I’m not a business person, I know nothing about the actual reality of selling a product like Dwarf. I’d just be making recommendations based on preferences, and uneducated beliefs, so I’m not saying anything like “you have to jump on it! this has to be the top priority!”. I just call it as I see it, through the lenses of a person who invested waaaaaaay too much time into the world of guitar gear and plugins to ever quit.
However, it seems like the hype behind NAM is real, and for a good reason. I’m not a huge fan of gear captures, but people can’t get enough of them and there are enough sophisticated users out there, to produce some semi-objective (null tests and such) very competent comparisons of available profiling solutions.
It looks like among the most popular ones QC and Kemper are deemed “good”, ToneX and NAM are like half a tier higher (with NAM perhaps edging out ToneX slightly in accuracy). Also, folks “in the know” are already dismissing the profiling in the newest Headrush Prime as an inferior afterthought.
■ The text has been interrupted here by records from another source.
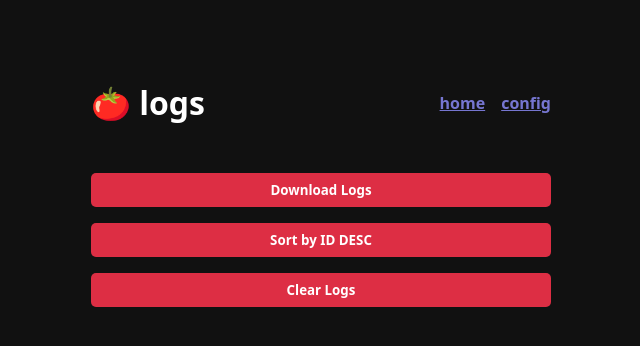
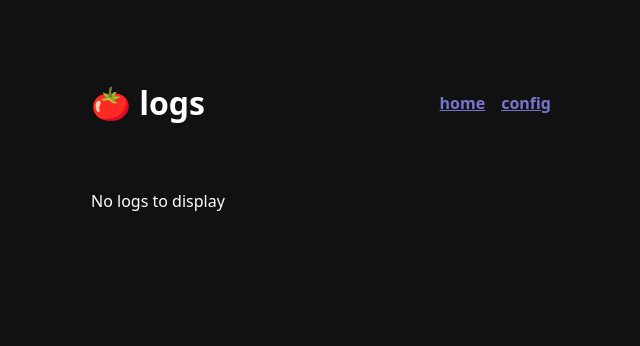
Before and after one commit to RAOEUS/progodoro, a website: page public/logs.html in a window 1280 px wide. Shown: the whole page, without its empty margins (319-959 px from the left). Drawn offline with Linux system fonts and the light colour scheme.

Commit message:
Conditionally load buttons at top of logs file. Show message when no logs found

```diff
--- a/public/logs.html
+++ b/public/logs.html
@@ -24,6 +24,7 @@
         </a>
       </ul>
     </nav>
+    <div class="no-logs"></div>
     <button class="download" style="margin-bottom: 1rem;">Download Logs</button>
     <button class="sort" style="margin-bottom: 1rem;">Sort by ID DESC</button>
     <button class="clear" style="margin-bottom: 1rem;">Clear Logs</button>
@@ -34,9 +35,30 @@
     curSortOrder = 'ASC';
 
     // Read the logs from the local storage and display them
-    const logs = JSON.parse(localStorage.getItem('timerLogs')).sort((a, b) => a.id - b.id);
+    const logsData = localStorage.getItem('timerLogs');
+    const logs = logsData ? JSON.parse(logsData).sort((a, b) => a.id - b.id) : [];
 
     const downloadBtn = document.querySelector('.download');
+    const sortBtn = document.querySelector('.sort');
+    const clearBtn = document.querySelector('.clear');
+    const noLogs = document.querySelector('.no-logs');
+
+    if (!logs.length) {
+      downloadBtn.style.display = 'none';
+      clearBtn.style.display = 'none';
+      noLogs.innerHTML = '<p>No logs to display</p>';
+    } else {
+      downloadBtn.style.display = 'block';
+      clearBtn.style.display = 'block';
+      noLogs.innerHTML = '';
+    }
+
+    if (logs.length < 2) {
+      sortBtn.style.display = 'none';
+    } else {
+      sortBtn.style.display = 'block';
+    }
+
     downloadBtn.addEventListener('click', () => {
       const dataStr = "data:text/json;charset=utf-8," + encodeURIComponent(JSON.stringify(logs, null, 2));
       const downloadAnchorNode = document.createElement('a');
@@ -47,7 +69,6 @@
       downloadAnchorNode.remove();
     })
 
-    const clearBtn = document.querySelector('.clear');
     clearBtn.addEventListener('click', () => {
       if (confirm('Are you sure you want to clear the logs?')) {
         localStorage.removeItem('timerLogs');
@@ -55,7 +76,6 @@
       }
     })
 
-    const sortBtn = document.querySelector('.sort');
     sortBtn.addEventListener('click', () => {
       const sortedLogs = [...logs]; // create a copy of the logs array
       if (curSortOrder === 'ASC') {
```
Line 6 hasn’t entered the game yet. Fractal has their EQ match and pride.
Also, no shade on Aida DSP folks. I’m sure they worked hard on their stuff, and I have no way of testing the quality of it (even if I could, I’m hardly the most qualified person to do so), but assuming the capture tech clears the bar of being “good” then it lives or dies by the community willing to capture the gear they own. NAM got into my social media feed without me looking for them, whereas I have trouble finding anything of substance related to the Aida DSP amp profiling even when making a conscious effort. I’m sure this is unfair on multiple levels, but it’s also, you know, true.
Finishing products is hard, and I want to give credit, where credit is due. You’ve managed to keep the company afloat, and I can only guess how many fires you had to put out to get there. Enjoy your weekend!